# ASSIGNED TASK
Repeat each entry as written, dropping any picture you find.

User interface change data

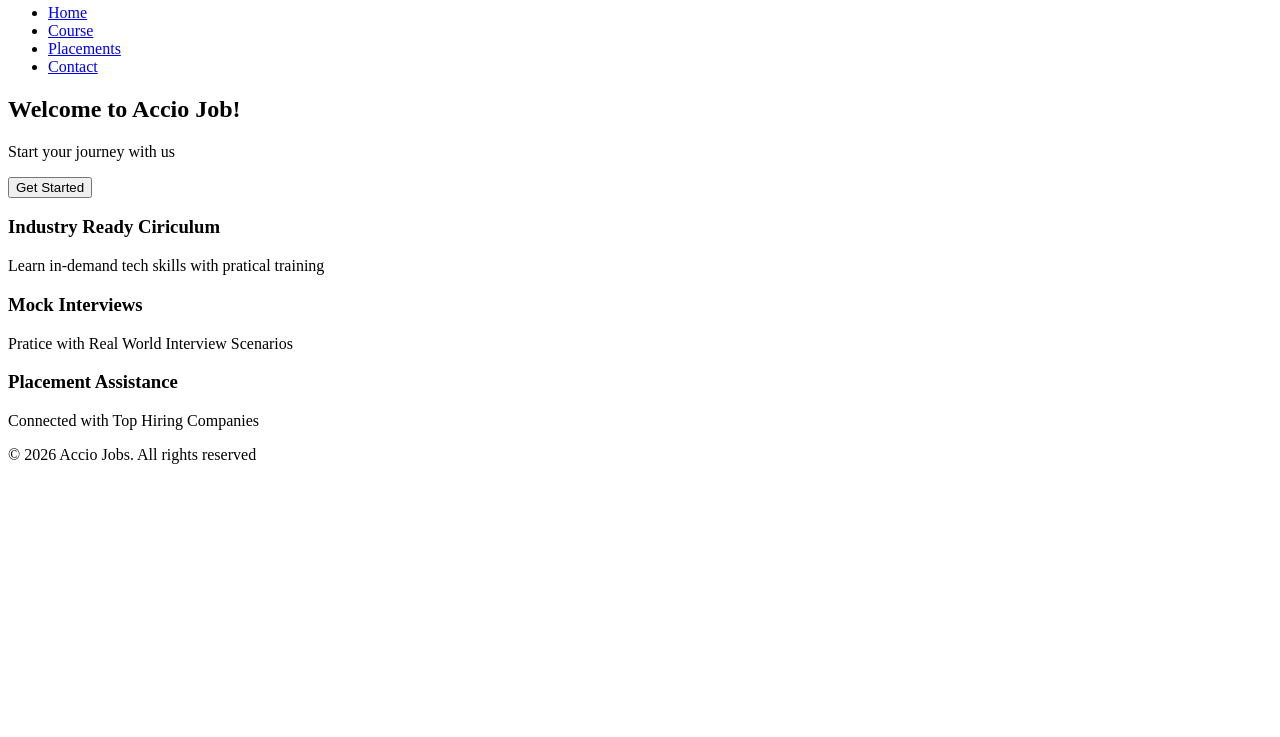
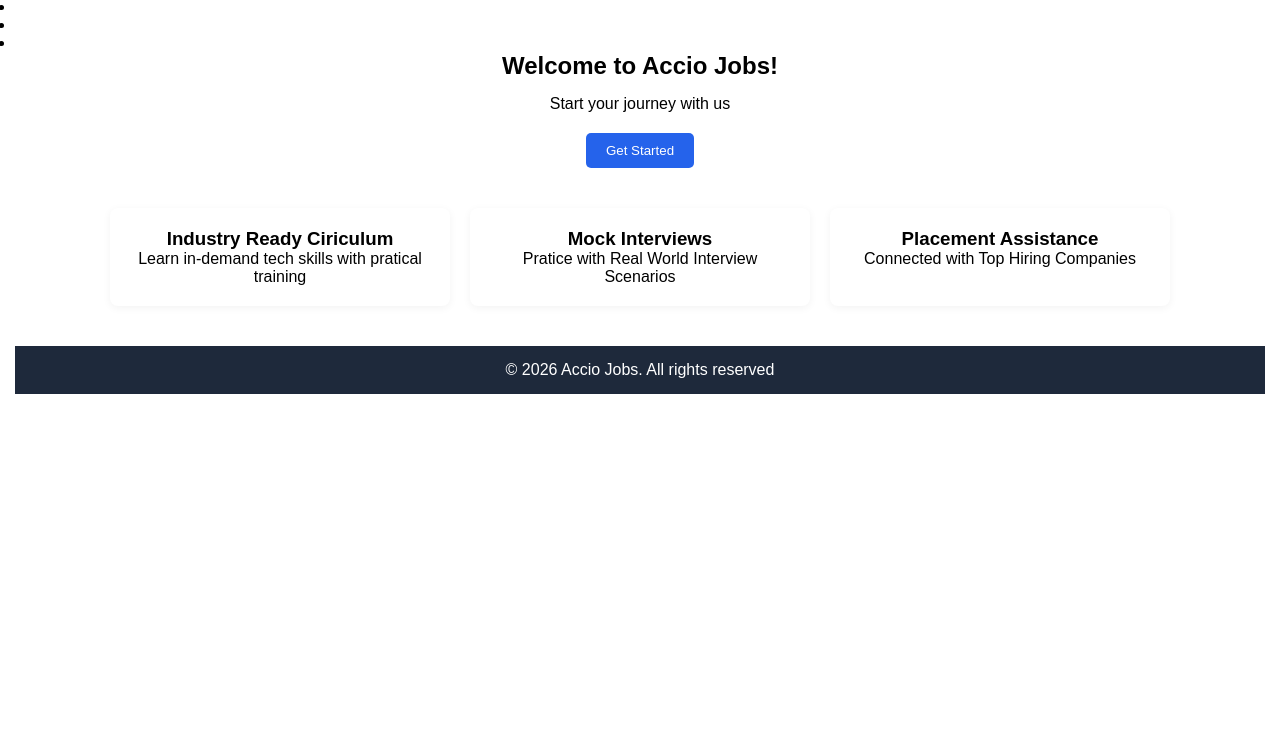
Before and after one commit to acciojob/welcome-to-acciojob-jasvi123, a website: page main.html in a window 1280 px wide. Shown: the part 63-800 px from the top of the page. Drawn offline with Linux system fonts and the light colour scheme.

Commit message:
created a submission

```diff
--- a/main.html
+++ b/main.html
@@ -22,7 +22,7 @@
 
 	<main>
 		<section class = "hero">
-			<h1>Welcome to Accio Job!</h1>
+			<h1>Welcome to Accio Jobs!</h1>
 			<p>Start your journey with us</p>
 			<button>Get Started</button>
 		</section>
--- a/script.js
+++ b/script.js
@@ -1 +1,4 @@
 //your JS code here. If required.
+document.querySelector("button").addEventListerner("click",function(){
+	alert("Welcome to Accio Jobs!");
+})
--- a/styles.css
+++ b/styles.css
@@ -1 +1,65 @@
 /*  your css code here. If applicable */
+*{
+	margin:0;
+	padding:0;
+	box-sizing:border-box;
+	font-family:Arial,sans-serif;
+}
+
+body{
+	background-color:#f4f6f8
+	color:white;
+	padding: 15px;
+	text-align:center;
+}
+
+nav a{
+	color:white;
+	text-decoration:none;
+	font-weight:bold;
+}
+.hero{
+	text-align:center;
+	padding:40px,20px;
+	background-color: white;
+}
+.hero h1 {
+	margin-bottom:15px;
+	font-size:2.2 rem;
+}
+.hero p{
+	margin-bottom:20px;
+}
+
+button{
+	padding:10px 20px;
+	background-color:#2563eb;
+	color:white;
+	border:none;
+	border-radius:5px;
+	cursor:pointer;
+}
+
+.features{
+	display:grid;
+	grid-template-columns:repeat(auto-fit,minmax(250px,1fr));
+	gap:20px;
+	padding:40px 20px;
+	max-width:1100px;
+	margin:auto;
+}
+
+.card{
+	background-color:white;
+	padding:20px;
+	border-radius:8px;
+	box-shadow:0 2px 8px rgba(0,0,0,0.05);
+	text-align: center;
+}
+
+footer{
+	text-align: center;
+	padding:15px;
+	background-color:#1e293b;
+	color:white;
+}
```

# EXPECTED ANSWER
Before and after one commit to acciojob/welcome-to-acciojob-jasvi123, a website: page main.html in a window 1280 px wide. Shown: the part 63-800 px from the top of the page. Drawn offline with Linux system fonts and the light colour scheme.

Commit message:
created a submission

```diff
--- a/main.html
+++ b/main.html
@@ -22,7 +22,7 @@
 
 	<main>
 		<section class = "hero">
-			<h1>Welcome to Accio Job!</h1>
+			<h1>Welcome to Accio Jobs!</h1>
 			<p>Start your journey with us</p>
 			<button>Get Started</button>
 		</section>
--- a/script.js
+++ b/script.js
@@ -1 +1,4 @@
 //your JS code here. If required.
+document.querySelector("button").addEventListerner("click",function(){
+	alert("Welcome to Accio Jobs!");
+})
--- a/styles.css
+++ b/styles.css
@@ -1 +1,65 @@
 /*  your css code here. If applicable */
+*{
+	margin:0;
+	padding:0;
+	box-sizing:border-box;
+	font-family:Arial,sans-serif;
+}
+
+body{
+	background-color:#f4f6f8
+	color:white;
+	padding: 15px;
+	text-align:center;
+}
+
+nav a{
+	color:white;
+	text-decoration:none;
+	font-weight:bold;
+}
+.hero{
+	text-align:center;
+	padding:40px,20px;
+	background-color: white;
+}
+.hero h1 {
+	margin-bottom:15px;
+	font-size:2.2 rem;
+}
+.hero p{
+	margin-bottom:20px;
+}
+
+button{
+	padding:10px 20px;
+	background-color:#2563eb;
+	color:white;
+	border:none;
+	border-radius:5px;
+	cursor:pointer;
+}
+
+.features{
+	display:grid;
+	grid-template-columns:repeat(auto-fit,minmax(250px,1fr));
+	gap:20px;
+	padding:40px 20px;
+	max-width:1100px;
+	margin:auto;
+}
+
+.card{
+	background-color:white;
+	padding:20px;
+	border-radius:8px;
+	box-shadow:0 2px 8px rgba(0,0,0,0.05);
+	text-align: center;
+}
+
+footer{
+	text-align: center;
+	padding:15px;
+	background-color:#1e293b;
+	color:white;
+}
```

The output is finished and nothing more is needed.